§ WORK REQUEST: Leave out the pictures and copy every record exactly.

§ Itemized modification records:
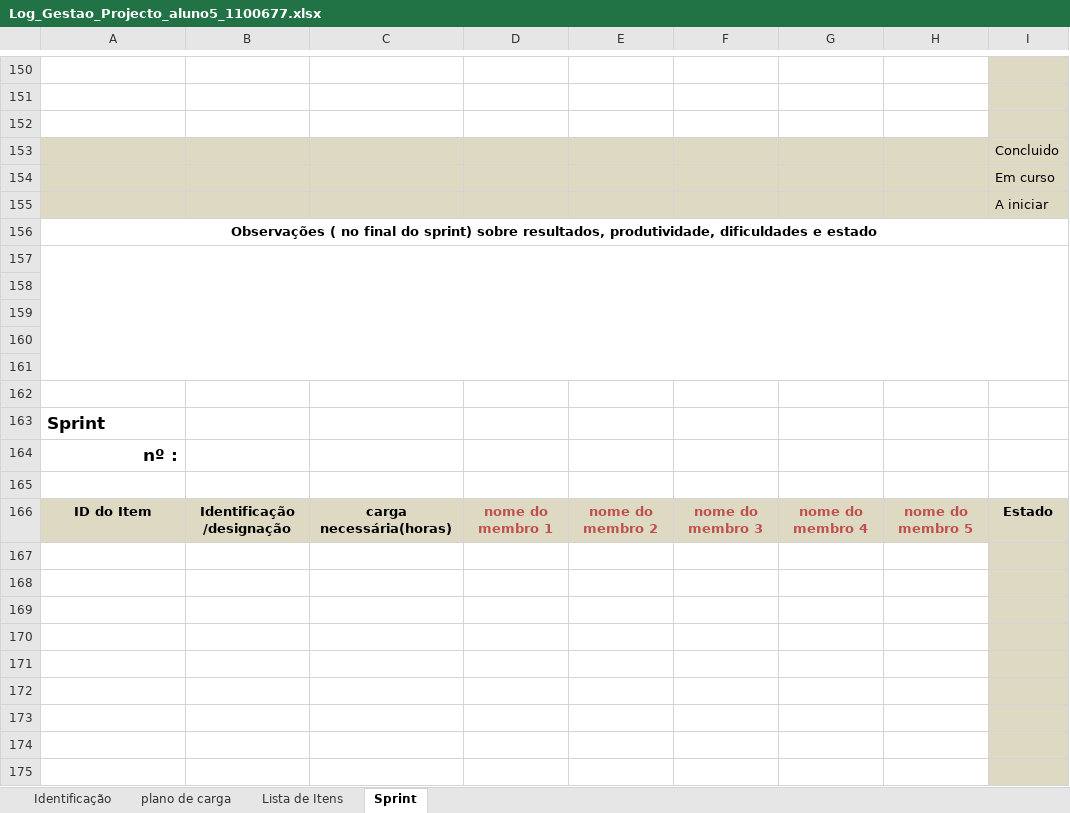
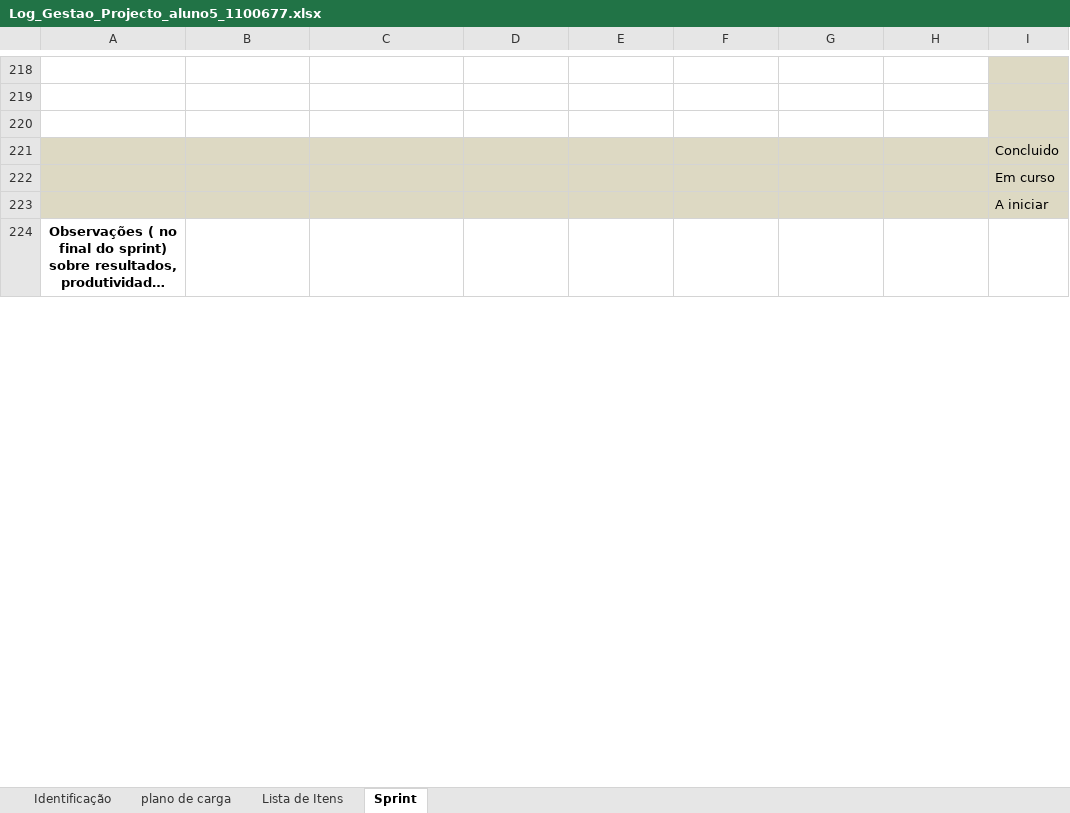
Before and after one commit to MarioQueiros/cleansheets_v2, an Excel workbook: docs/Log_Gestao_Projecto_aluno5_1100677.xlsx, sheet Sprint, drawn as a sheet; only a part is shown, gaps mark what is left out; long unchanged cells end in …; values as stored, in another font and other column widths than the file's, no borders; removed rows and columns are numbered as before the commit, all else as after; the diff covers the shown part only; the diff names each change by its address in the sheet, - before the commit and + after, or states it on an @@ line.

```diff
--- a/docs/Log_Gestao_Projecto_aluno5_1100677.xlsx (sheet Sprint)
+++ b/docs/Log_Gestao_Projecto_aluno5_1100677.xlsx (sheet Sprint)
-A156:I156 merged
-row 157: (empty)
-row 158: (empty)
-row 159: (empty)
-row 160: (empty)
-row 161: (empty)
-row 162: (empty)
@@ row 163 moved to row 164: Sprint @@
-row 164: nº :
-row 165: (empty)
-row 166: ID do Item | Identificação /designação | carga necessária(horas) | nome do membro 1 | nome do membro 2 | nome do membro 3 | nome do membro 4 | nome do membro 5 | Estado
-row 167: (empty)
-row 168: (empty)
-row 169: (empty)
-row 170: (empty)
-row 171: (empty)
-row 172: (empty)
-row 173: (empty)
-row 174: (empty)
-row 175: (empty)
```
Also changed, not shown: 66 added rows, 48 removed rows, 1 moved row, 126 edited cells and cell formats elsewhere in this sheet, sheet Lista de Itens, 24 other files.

§ EXPECTED ANSWER:
Before and after one commit to MarioQueiros/cleansheets_v2, an Excel workbook: docs/Log_Gestao_Projecto_aluno5_1100677.xlsx, sheet Sprint, drawn as a sheet; only a part is shown, gaps mark what is left out; long unchanged cells end in …; values as stored, in another font and other column widths than the file's, no borders; removed rows and columns are numbered as before the commit, all else as after; the diff covers the shown part only; the diff names each change by its address in the sheet, - before the commit and + after, or states it on an @@ line.

```diff
--- a/docs/Log_Gestao_Projecto_aluno5_1100677.xlsx (sheet Sprint)
+++ b/docs/Log_Gestao_Projecto_aluno5_1100677.xlsx (sheet Sprint)
-A156:I156 merged
-row 157: (empty)
-row 158: (empty)
-row 159: (empty)
-row 160: (empty)
-row 161: (empty)
-row 162: (empty)
@@ row 163 moved to row 164: Sprint @@
-row 164: nº :
-row 165: (empty)
-row 166: ID do Item | Identificação /designação | carga necessária(horas) | nome do membro 1 | nome do membro 2 | nome do membro 3 | nome do membro 4 | nome do membro 5 | Estado
-row 167: (empty)
-row 168: (empty)
-row 169: (empty)
-row 170: (empty)
-row 171: (empty)
-row 172: (empty)
-row 173: (empty)
-row 174: (empty)
-row 175: (empty)
```
Also changed, not shown: 66 added rows, 48 removed rows, 1 moved row, 126 edited cells and cell formats elsewhere in this sheet, sheet Lista de Itens, 24 other files.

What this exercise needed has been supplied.